Energy Technology Institute and SWM member Wates lead on 3m housing retrofit research supply project
The West Midlands leads the way through the work of organisations such as the Sustainable Housing Action Partnership (SHAP). Much of this work is being drawn on by SWM and SHAP members to inform this new national programme.
£3 million is to be spent over the next two years to find the best ways to undertake the massive and urgent job of retrofitting the UK’s existing housing stock to make it more energy efficient.
The UK housing market is responsible for 24 per cent of the country’s CO2 emissions and 80 per cent of existing homes will still be standing in 2050. It estimated as many residential properties as those in a city the size of Cambridge will need to be upgraded every week by 2020 if the UK is to meet its target of reducing carbon emissions by 80 per cent by 2050.
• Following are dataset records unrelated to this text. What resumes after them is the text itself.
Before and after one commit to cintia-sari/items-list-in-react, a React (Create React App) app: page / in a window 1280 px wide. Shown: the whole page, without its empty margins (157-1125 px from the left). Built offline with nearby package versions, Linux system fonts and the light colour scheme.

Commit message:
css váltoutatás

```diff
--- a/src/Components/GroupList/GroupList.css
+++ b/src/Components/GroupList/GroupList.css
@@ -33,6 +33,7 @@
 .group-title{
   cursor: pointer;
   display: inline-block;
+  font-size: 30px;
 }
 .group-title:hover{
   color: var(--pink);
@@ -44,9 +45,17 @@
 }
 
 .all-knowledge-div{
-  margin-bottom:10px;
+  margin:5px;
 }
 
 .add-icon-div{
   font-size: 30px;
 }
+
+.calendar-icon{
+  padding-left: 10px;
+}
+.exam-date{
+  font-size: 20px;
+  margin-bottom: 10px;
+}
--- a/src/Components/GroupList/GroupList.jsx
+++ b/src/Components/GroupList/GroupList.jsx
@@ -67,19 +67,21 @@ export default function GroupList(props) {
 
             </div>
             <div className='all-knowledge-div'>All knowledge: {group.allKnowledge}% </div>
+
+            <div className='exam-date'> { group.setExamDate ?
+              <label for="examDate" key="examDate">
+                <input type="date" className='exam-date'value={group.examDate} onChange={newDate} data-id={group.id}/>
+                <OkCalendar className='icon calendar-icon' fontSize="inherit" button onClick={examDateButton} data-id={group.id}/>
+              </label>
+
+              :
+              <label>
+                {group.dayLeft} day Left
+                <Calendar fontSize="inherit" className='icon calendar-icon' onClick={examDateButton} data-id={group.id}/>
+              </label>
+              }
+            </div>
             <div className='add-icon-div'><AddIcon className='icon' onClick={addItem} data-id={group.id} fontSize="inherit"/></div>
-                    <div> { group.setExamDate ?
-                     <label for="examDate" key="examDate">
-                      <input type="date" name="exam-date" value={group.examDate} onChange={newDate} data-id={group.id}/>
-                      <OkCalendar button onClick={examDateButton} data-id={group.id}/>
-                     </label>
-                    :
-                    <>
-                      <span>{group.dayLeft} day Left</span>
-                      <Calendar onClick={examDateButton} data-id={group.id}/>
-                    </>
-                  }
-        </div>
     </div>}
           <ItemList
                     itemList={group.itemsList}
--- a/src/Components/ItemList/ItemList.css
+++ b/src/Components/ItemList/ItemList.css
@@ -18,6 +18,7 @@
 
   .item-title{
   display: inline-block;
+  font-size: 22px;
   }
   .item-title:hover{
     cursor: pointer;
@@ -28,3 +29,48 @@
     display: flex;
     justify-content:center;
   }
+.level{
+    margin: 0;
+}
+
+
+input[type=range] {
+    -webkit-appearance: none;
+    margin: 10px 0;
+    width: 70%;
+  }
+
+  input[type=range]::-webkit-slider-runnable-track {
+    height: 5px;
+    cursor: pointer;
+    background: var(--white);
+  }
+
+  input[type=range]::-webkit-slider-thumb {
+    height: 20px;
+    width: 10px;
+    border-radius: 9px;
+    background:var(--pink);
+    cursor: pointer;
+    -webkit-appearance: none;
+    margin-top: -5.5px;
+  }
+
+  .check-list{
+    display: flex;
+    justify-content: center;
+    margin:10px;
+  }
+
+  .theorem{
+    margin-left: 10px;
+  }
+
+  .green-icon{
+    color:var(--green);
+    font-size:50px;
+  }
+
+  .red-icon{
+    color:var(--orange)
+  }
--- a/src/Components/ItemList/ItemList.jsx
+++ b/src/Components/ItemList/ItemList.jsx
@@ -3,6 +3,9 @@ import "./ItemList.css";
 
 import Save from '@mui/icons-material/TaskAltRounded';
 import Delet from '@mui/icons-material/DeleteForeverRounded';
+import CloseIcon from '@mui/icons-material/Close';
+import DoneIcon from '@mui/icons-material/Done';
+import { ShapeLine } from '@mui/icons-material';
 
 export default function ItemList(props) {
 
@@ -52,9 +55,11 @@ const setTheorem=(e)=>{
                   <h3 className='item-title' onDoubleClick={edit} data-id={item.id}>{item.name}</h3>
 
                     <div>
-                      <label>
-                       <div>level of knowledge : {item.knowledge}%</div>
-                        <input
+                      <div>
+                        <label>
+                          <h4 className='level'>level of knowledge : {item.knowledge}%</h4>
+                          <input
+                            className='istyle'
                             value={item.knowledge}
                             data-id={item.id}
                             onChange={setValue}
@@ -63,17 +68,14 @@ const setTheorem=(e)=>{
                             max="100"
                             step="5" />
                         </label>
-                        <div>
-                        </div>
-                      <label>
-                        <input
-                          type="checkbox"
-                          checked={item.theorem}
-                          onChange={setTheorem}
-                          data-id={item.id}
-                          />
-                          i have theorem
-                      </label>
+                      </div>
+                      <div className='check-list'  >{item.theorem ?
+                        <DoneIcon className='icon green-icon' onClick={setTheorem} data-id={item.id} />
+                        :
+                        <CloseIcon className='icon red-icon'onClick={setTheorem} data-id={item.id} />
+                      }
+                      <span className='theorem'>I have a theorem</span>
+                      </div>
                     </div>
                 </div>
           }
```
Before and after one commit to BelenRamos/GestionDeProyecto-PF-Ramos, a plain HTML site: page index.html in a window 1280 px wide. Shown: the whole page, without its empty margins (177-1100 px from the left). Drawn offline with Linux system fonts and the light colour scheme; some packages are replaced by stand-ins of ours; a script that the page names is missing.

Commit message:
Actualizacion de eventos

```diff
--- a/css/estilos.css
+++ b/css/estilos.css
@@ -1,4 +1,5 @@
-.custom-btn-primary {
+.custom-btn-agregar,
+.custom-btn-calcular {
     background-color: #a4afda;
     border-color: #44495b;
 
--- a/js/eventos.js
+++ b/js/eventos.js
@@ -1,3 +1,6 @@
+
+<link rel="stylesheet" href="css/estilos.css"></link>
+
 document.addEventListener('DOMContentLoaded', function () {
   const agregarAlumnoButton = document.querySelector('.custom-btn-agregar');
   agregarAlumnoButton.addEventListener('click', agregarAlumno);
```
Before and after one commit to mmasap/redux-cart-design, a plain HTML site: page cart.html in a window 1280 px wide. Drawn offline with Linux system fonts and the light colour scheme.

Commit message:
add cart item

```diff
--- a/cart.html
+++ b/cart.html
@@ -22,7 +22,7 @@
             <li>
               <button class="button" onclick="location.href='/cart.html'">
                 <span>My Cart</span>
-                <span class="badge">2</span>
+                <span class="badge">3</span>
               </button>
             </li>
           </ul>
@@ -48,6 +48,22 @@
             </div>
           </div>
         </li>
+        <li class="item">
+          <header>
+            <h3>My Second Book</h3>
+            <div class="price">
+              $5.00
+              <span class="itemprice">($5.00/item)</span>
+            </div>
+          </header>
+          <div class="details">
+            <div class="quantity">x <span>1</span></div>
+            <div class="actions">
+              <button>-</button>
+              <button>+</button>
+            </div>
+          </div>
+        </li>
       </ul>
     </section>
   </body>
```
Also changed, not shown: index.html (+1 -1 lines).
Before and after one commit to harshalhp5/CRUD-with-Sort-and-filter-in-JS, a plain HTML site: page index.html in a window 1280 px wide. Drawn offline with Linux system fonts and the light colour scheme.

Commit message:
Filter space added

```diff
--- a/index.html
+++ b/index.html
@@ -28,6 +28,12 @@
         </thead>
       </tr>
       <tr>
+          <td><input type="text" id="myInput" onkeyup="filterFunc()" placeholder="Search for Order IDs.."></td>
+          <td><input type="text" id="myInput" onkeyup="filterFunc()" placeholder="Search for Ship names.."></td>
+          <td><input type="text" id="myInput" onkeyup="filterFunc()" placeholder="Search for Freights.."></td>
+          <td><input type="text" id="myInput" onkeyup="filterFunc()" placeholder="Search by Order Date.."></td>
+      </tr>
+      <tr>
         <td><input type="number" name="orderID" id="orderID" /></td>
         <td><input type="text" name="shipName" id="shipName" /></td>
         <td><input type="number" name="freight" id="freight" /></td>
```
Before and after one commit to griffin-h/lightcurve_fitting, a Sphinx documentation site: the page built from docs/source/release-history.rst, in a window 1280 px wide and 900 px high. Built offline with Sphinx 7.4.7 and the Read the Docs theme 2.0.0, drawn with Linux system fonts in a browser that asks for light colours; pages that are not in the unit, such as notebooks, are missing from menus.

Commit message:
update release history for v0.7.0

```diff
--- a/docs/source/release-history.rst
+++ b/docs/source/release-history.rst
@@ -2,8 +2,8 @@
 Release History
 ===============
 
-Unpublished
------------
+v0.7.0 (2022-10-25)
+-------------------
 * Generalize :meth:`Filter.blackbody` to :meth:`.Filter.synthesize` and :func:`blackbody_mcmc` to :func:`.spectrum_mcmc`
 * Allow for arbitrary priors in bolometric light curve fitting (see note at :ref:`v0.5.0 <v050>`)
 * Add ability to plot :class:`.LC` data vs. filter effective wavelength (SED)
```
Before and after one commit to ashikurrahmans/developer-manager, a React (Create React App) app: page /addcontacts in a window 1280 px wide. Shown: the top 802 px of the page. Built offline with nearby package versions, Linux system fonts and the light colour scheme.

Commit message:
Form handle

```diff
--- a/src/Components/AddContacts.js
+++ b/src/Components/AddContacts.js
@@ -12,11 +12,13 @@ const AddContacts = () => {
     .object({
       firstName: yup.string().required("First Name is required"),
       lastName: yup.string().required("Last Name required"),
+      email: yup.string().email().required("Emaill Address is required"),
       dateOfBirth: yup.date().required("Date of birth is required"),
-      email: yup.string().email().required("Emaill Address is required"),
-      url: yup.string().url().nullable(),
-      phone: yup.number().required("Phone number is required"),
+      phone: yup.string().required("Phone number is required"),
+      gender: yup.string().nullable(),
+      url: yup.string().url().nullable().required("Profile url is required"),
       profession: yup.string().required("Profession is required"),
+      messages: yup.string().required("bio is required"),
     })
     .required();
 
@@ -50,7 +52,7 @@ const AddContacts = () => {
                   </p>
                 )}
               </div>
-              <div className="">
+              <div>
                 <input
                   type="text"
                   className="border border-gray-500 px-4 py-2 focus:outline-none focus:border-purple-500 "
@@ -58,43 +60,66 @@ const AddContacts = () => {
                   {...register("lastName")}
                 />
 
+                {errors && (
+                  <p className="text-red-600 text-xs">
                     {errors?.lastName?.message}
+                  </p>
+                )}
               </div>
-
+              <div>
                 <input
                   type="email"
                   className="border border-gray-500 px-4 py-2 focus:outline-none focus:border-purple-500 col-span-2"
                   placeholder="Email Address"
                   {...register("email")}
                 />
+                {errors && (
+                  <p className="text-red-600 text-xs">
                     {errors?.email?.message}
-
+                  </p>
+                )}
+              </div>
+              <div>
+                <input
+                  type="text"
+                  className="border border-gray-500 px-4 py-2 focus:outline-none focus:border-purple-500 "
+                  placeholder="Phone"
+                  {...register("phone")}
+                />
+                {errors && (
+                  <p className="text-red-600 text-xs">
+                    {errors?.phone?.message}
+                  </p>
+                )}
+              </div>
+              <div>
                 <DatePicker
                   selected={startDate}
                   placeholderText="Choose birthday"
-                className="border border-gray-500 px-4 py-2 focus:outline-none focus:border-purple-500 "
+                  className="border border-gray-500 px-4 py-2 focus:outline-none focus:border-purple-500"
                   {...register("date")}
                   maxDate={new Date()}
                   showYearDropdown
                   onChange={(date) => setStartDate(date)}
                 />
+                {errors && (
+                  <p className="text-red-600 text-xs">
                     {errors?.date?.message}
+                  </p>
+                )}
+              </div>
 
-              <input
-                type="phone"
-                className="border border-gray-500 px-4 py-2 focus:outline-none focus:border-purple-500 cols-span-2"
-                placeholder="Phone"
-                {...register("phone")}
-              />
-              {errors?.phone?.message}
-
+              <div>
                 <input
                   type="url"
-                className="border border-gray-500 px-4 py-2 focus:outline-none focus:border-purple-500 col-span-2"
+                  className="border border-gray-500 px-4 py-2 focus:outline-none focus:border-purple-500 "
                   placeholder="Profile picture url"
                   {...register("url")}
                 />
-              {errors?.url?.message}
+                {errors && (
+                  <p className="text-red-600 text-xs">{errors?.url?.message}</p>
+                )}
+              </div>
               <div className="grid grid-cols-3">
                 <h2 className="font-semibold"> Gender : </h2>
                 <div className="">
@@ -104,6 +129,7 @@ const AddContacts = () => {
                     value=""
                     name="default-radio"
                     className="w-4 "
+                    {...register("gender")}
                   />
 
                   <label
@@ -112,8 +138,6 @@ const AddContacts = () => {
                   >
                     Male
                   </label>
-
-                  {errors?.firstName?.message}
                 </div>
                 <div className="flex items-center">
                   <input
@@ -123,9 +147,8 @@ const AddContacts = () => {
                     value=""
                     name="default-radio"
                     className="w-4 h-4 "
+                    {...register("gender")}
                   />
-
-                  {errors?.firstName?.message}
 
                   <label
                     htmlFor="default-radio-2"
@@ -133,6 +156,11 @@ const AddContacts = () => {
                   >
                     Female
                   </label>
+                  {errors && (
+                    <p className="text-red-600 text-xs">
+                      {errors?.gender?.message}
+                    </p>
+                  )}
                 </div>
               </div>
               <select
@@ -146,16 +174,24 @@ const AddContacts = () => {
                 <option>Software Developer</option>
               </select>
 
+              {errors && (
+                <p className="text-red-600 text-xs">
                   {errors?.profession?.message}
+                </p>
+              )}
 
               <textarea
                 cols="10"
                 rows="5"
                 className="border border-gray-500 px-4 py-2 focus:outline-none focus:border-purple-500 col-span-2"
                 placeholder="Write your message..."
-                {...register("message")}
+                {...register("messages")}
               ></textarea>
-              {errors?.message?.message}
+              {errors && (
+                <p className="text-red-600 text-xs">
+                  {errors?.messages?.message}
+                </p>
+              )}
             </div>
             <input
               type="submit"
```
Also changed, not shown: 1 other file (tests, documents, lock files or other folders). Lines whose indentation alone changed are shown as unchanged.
The Energy Technologies Institute (ETI), a public private partnership tasked with developing low carbon technologies, is behind the ‘green’ retrofit research project. The aim of the scheme is to improve the supply chain so that a mass-scale retrofit programme can get underway. It will particularly look at ways to ‘industrialise’ the processes of design, supply and implementation of a ‘green’ refurbishment programme.
According to the Government, getting all 26 million UK homes energy efficient by 2050, will require retrofitting 40,000 homes a year by 2015 and 1.8 million homes a year by 2020.
The research is being carried out by a consortium of organisations and businesses that include the Building Research Establishment (BRE), energy company EDF, the Peabody housing association, architects PRP, consultancy Total Flow, construction company Wates and University College London.